Songs like these force us to examine our actions and rationales as Christians. As noted in the satirical "Ballad in Plain Red," we often blur the line between what works and what's right, consequently "turning shepherds into sheep and leaders into celebrities." I wish Christian radio would pick up "T-Shirts," because all believers could use a cold dose of truth when it comes to how we misrepresent ourselves to others: "They'll know us by reasons we divide, and how we can't seem to unify/Because we've gotta sing songs a certain style/Or we'll walk right down that aisle/And just leave 'em all behind." The straightforward-yet-insightful "I Repent" gives a brilliant dissection of spiritual legalism at odds with God's gift of grace, which is thoughtfully expressed in an adaptation of the 19th century hymn "The Strong, the Tempted, & the Weak."

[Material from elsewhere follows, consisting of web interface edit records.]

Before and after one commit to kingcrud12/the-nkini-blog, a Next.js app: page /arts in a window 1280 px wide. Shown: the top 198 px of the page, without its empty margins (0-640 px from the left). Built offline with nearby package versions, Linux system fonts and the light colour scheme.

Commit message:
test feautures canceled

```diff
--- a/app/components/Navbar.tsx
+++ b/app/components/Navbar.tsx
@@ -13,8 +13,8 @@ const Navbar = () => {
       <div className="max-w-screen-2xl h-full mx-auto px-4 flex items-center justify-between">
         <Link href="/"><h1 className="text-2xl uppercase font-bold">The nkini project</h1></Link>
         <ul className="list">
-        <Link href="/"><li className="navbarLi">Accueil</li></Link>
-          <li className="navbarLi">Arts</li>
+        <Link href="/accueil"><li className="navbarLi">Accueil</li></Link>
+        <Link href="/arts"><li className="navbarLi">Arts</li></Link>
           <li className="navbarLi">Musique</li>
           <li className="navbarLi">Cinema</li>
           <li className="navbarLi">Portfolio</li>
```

With so many great songs to Webb's credit, it's no surprise that these are so strongly and powerfully written. But he stretches himself further by recording an album that doesn't rely on the usual acoustic pop sound of Caedmon's Call and his solo debut. More floating and experimental sounding than before, this is stylistically closer to the music of Wilco, Over the Rhine, and The Normals—which is especially ironic considering The Normals' Andrew Osenga has since replaced Webb in Caedmon's Call.
This extraordinary album was self-produced by Webb with consistent input from a terrific five-man studio band—check out Paul Moak's multi-instrumentation, Cason Cooley's dreamlike keyboard effects, and Will Sayles' breakout drumming. Much of the album was also recorded at Webb's home, allowing him the convenience to wait for the right mood and conditions to lay down his vocal tracks. There's an impressive variety in his singing to capture the mood of the songs just right—sometimes bright and upbeat, sometimes tired and gritty.
With all of this in mind, different doesn't always endear, and Webb is first to admit that not everyone will embrace this album's sound and message—allow me to be the second. Webb undermines himself the most by allowing the simple and beautiful worship of "We Come to You" to needlessly run for more than eight minutes. Though all the songs are still rooted in Webb's melodic folk/pop sensibilities, the overall atmosphere is somewhat darker and moodier. Unlike the more pop-friendly songs that Caedmon's Call has become known for in recent years, this is not a hook-laden recording that will find its way on to Christian radio. Think of it as the musical equivalent to an art film—brainy, visionary, and virtually everything a blockbuster is not.